Raw data:

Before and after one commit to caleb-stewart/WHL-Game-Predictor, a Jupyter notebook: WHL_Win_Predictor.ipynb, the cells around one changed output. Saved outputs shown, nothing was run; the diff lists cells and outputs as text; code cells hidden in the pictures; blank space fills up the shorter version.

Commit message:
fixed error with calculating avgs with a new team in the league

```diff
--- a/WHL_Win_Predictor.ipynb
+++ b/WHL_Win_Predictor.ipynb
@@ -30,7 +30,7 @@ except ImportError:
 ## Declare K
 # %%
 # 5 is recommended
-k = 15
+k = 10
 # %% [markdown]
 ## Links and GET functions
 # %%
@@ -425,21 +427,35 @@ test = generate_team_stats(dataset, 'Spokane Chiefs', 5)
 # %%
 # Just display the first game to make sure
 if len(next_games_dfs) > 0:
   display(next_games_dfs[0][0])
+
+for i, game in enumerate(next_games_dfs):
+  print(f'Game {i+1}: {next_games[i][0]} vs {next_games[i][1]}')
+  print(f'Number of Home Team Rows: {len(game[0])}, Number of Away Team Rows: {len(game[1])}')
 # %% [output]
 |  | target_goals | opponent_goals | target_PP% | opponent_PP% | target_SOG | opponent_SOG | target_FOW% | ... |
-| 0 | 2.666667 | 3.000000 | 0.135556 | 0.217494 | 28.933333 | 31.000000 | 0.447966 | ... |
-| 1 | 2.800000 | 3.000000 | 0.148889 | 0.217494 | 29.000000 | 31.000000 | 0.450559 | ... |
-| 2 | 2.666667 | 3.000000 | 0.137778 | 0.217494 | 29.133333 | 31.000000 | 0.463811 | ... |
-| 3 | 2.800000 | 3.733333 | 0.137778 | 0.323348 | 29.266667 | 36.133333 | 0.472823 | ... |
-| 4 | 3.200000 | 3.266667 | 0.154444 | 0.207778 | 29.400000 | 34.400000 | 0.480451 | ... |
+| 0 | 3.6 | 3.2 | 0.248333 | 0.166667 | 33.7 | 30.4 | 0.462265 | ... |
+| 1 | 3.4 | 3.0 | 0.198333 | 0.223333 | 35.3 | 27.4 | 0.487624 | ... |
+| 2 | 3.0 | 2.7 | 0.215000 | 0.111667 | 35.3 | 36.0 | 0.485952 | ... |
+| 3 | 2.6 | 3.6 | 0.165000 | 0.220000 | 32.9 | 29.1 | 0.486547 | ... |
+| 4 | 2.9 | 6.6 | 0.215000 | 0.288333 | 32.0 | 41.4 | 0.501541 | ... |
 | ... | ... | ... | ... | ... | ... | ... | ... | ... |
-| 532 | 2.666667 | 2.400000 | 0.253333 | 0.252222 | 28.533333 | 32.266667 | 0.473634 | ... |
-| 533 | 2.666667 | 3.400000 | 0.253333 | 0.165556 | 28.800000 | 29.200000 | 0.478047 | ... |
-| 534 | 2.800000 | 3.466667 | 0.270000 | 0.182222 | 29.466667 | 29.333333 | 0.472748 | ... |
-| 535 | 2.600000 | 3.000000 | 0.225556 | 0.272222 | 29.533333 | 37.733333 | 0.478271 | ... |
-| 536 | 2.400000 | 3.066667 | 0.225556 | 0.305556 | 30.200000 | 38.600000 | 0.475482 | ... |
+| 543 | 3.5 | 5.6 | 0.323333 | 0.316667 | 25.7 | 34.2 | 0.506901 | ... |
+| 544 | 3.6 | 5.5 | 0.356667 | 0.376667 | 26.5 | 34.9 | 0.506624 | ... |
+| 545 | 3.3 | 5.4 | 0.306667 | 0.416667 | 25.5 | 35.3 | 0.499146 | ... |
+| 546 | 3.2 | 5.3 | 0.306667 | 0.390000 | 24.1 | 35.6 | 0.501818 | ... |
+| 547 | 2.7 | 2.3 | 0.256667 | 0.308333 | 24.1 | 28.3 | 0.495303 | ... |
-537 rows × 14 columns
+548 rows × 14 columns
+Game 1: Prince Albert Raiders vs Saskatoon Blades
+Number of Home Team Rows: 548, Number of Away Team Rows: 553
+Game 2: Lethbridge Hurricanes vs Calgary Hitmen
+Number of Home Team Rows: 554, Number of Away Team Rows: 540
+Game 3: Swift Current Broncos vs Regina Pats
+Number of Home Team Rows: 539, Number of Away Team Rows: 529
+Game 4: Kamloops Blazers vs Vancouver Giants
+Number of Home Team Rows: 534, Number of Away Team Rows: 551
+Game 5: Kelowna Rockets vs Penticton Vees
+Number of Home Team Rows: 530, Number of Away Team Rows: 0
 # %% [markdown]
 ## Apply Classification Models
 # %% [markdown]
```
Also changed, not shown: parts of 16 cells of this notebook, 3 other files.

Description of the task: Extract all of the data exactly as written.

Written response:
Before and after one commit to caleb-stewart/WHL-Game-Predictor, a Jupyter notebook: WHL_Win_Predictor.ipynb, the cells around one changed output. Saved outputs shown, nothing was run; the diff lists cells and outputs as text; code cells hidden in the pictures; blank space fills up the shorter version.

Commit message:
fixed error with calculating avgs with a new team in the league

```diff
--- a/WHL_Win_Predictor.ipynb
+++ b/WHL_Win_Predictor.ipynb
@@ -30,7 +30,7 @@ except ImportError:
 ## Declare K
 # %%
 # 5 is recommended
-k = 15
+k = 10
 # %% [markdown]
 ## Links and GET functions
 # %%
@@ -425,21 +427,35 @@ test = generate_team_stats(dataset, 'Spokane Chiefs', 5)
 # %%
 # Just display the first game to make sure
 if len(next_games_dfs) > 0:
   display(next_games_dfs[0][0])
+
+for i, game in enumerate(next_games_dfs):
+  print(f'Game {i+1}: {next_games[i][0]} vs {next_games[i][1]}')
+  print(f'Number of Home Team Rows: {len(game[0])}, Number of Away Team Rows: {len(game[1])}')
 # %% [output]
 |  | target_goals | opponent_goals | target_PP% | opponent_PP% | target_SOG | opponent_SOG | target_FOW% | ... |
-| 0 | 2.666667 | 3.000000 | 0.135556 | 0.217494 | 28.933333 | 31.000000 | 0.447966 | ... |
-| 1 | 2.800000 | 3.000000 | 0.148889 | 0.217494 | 29.000000 | 31.000000 | 0.450559 | ... |
-| 2 | 2.666667 | 3.000000 | 0.137778 | 0.217494 | 29.133333 | 31.000000 | 0.463811 | ... |
-| 3 | 2.800000 | 3.733333 | 0.137778 | 0.323348 | 29.266667 | 36.133333 | 0.472823 | ... |
-| 4 | 3.200000 | 3.266667 | 0.154444 | 0.207778 | 29.400000 | 34.400000 | 0.480451 | ... |
+| 0 | 3.6 | 3.2 | 0.248333 | 0.166667 | 33.7 | 30.4 | 0.462265 | ... |
+| 1 | 3.4 | 3.0 | 0.198333 | 0.223333 | 35.3 | 27.4 | 0.487624 | ... |
+| 2 | 3.0 | 2.7 | 0.215000 | 0.111667 | 35.3 | 36.0 | 0.485952 | ... |
+| 3 | 2.6 | 3.6 | 0.165000 | 0.220000 | 32.9 | 29.1 | 0.486547 | ... |
+| 4 | 2.9 | 6.6 | 0.215000 | 0.288333 | 32.0 | 41.4 | 0.501541 | ... |
 | ... | ... | ... | ... | ... | ... | ... | ... | ... |
-| 532 | 2.666667 | 2.400000 | 0.253333 | 0.252222 | 28.533333 | 32.266667 | 0.473634 | ... |
-| 533 | 2.666667 | 3.400000 | 0.253333 | 0.165556 | 28.800000 | 29.200000 | 0.478047 | ... |
-| 534 | 2.800000 | 3.466667 | 0.270000 | 0.182222 | 29.466667 | 29.333333 | 0.472748 | ... |
-| 535 | 2.600000 | 3.000000 | 0.225556 | 0.272222 | 29.533333 | 37.733333 | 0.478271 | ... |
-| 536 | 2.400000 | 3.066667 | 0.225556 | 0.305556 | 30.200000 | 38.600000 | 0.475482 | ... |
+| 543 | 3.5 | 5.6 | 0.323333 | 0.316667 | 25.7 | 34.2 | 0.506901 | ... |
+| 544 | 3.6 | 5.5 | 0.356667 | 0.376667 | 26.5 | 34.9 | 0.506624 | ... |
+| 545 | 3.3 | 5.4 | 0.306667 | 0.416667 | 25.5 | 35.3 | 0.499146 | ... |
+| 546 | 3.2 | 5.3 | 0.306667 | 0.390000 | 24.1 | 35.6 | 0.501818 | ... |
+| 547 | 2.7 | 2.3 | 0.256667 | 0.308333 | 24.1 | 28.3 | 0.495303 | ... |
-537 rows × 14 columns
+548 rows × 14 columns
+Game 1: Prince Albert Raiders vs Saskatoon Blades
+Number of Home Team Rows: 548, Number of Away Team Rows: 553
+Game 2: Lethbridge Hurricanes vs Calgary Hitmen
+Number of Home Team Rows: 554, Number of Away Team Rows: 540
+Game 3: Swift Current Broncos vs Regina Pats
+Number of Home Team Rows: 539, Number of Away Team Rows: 529
+Game 4: Kamloops Blazers vs Vancouver Giants
+Number of Home Team Rows: 534, Number of Away Team Rows: 551
+Game 5: Kelowna Rockets vs Penticton Vees
+Number of Home Team Rows: 530, Number of Away Team Rows: 0
 # %% [markdown]
 ## Apply Classification Models
 # %% [markdown]
```
Also changed, not shown: parts of 16 cells of this notebook, 3 other files.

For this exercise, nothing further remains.